R.I.P. – Ghost Story by Peter Straub


“We see things, but we don’t believe them; we feel things—people watching us, sinister things following us—but we dismiss them as fantasies. We dream horrors, but try to forget them. And in the meantime, three people have died.”
– Ricky Hawthorne (Ghost Story by Peter Straub)

Over the weekend, I read five horror novels, but none of them managed to frighten and disturb and fascinate me as the one I finished reading only a few days earlier, as the fourth and the last book for the R.I.P. Challenge. Peter Straub‘s Ghost Story is a homage to the best novels of the horror genre, and an amazing one at that.

Summary: The book opens with a man driving a strange little girl in his car, in the middle of nowhere. He seems to have kidnapped her, but is more scared of her than she is of him. Right when he is about to kill her, about to drive his knife through her… the scene changes.
Milburn is a fictional small town in upstate New York. An ageing bachelor, Sears James and his friend Ricky Hawthorne are attorneys. They also form half of what is now left of the Chowder Society. The Chowder Society is originally a group of five friends, who gather every month to drink and talk. That is, until one of them, Edward Wanderley, dies under mysterious circumstances, exactly a year before this story takes place. What is left now is the two attorneys, a doctor Joseph Jaffrey and Lawrence Benedikt. The Chowder Society meetings are private and the four don’t talk about business or politics. They tell stories. Every month, one of them tells a ghost story – the scariest thing that ever happened to him. That is, until, one day that scary thing returns and their past comes back to haunt them.
My thoughts: Ghost Story is a huge book, not only in size. ‘Vast’ may be a better word to describe it. It has numerous back-stories of numerous characters intricately woven together to form one novel.
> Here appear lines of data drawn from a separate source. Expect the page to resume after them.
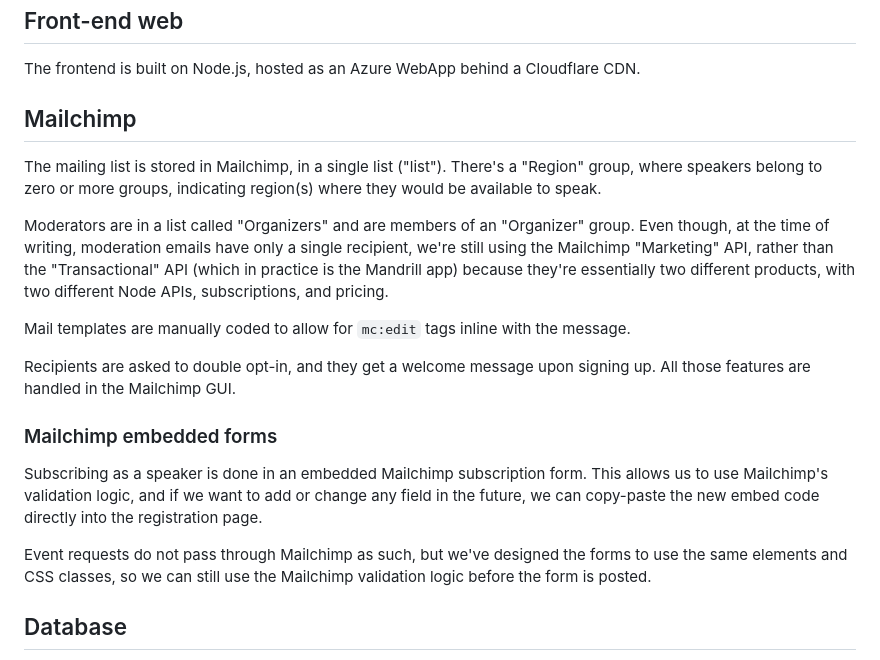
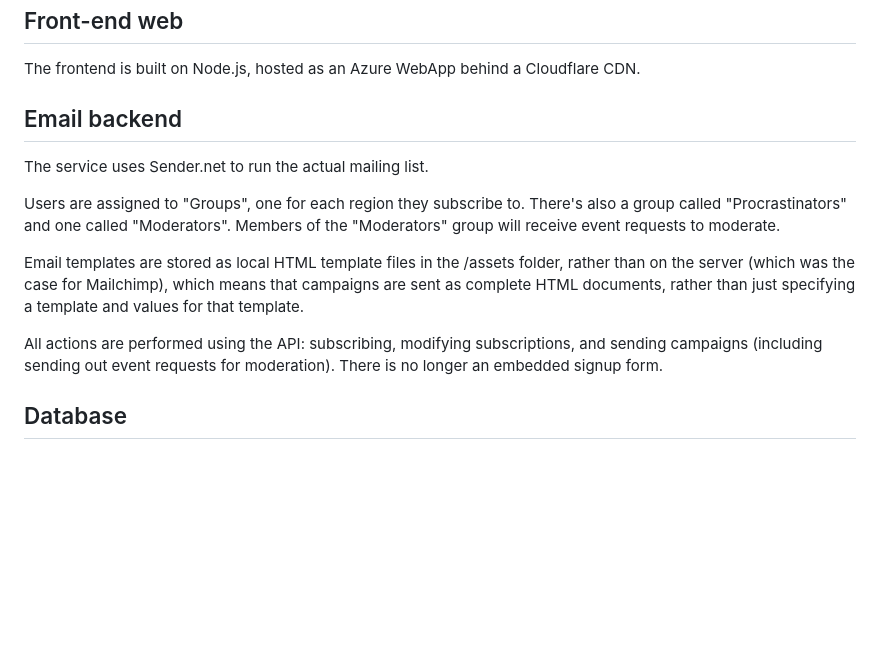
Before and after one commit to strdco/callfordataspeakers.com, a Markdown page: README.md, the part around the change. Drawn GitHub-style; blank space fills up the shorter version.

Commit message:
Mailchimp → Sender.net

```diff
--- a/README.md
+++ b/README.md
@@ -18,32 +18,22 @@ organizers to send a one-time Call for Speakers mailing to those speakers.
 
 The frontend is built on Node.js, hosted as an Azure WebApp behind a Cloudflare CDN.
 
-## Mailchimp
+## Email backend
 
-The mailing list is stored in Mailchimp, in a single list ("list"). There's a "Region"
-group, where speakers belong to zero or more groups, indicating region(s) where they
-would be available to speak.
+The service uses Sender.net to run the actual mailing list.
 
-Moderators are in a list called "Organizers" and are members of an "Organizer" group. Even
-though, at the time of writing, moderation emails have only a single recipient, we're
-still using the Mailchimp "Marketing" API, rather than the "Transactional" API (which in
-practice is the Mandrill app) because they're essentially two different products, with
-two different Node APIs, subscriptions, and pricing.
+Users are assigned to "Groups", one for each region they subscribe to. There's also
+a group called "Procrastinators" and one called "Moderators". Members of the "Moderators"
+group will receive event requests to moderate.
 
-Mail templates are manually coded to allow for `mc:edit` tags inline with the message.
+Email templates are stored as local HTML template files in the /assets folder, rather
+than on the server (which was the case for Mailchimp), which means that campaigns are
+sent as complete HTML documents, rather than just specifying a template and values for
+that template.
 
-Recipients are asked to double opt-in, and they get a welcome message upon signing up.
-All those features are handled in the Mailchimp GUI.
-
-### Mailchimp embedded forms
-
-Subscribing as a speaker is done in an embedded Mailchimp subscription form. This allows
-us to use Mailchimp's validation logic, and if we want to add or change any field in the
-future, we can copy-paste the new embed code directly into the registration page.
-
-Event requests do not pass through Mailchimp as such, but we've designed the forms to use
-the same elements and CSS classes, so we can still use the Mailchimp validation logic
-before the form is posted.
+All actions are performed using the API: subscribing, modifying subscriptions,
+and sending campaigns (including sending out event requests for moderation). There
+is no longer an embedded signup form.
 
 ## Database
 
```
The book is not about one vampire, or one ghost – but the whole idea – the thing that takes on different forms to make us afraid, the thing that has lived in every culture in every country, and prevailed through all these years. The original evil.
What I really like about the book is that it is more like a psychological thriller than a story with slimy white ghosts and creepy noises. I have never been more terrified of descriptions of fear and I’ve never been more certain, that someone’s following me.
The characters are wonderful. It’s a long story and you have a long time to get to know them. By the end of the book, I was almost in tears when anything happened to my favourite people. It is amazing to get so involved in a story, and to be able to relate so closely to something about ghosts and demons!
The book is a recommended read for anyone, even those who haven’t read the genre before or don’t consider themselves horror fans. Believe me, once you read this book, you’ll want to read more horror fiction; I know I did!

R.I.P. – The Warlock’s Hairy Heart by Beedle the Bard (by J. K. Rowling)


I have been reading less and less short stories lately (and not liking it at all.) So this is may be a day late, but I am participating after two weeks in Short Stories on Wednesday, a bookish meme hosted at Risa’s Bread Crumb Reads. (This is also a part of Peril of the Short Story for the R.I.P. Challenge – I suppose it fits the theme.)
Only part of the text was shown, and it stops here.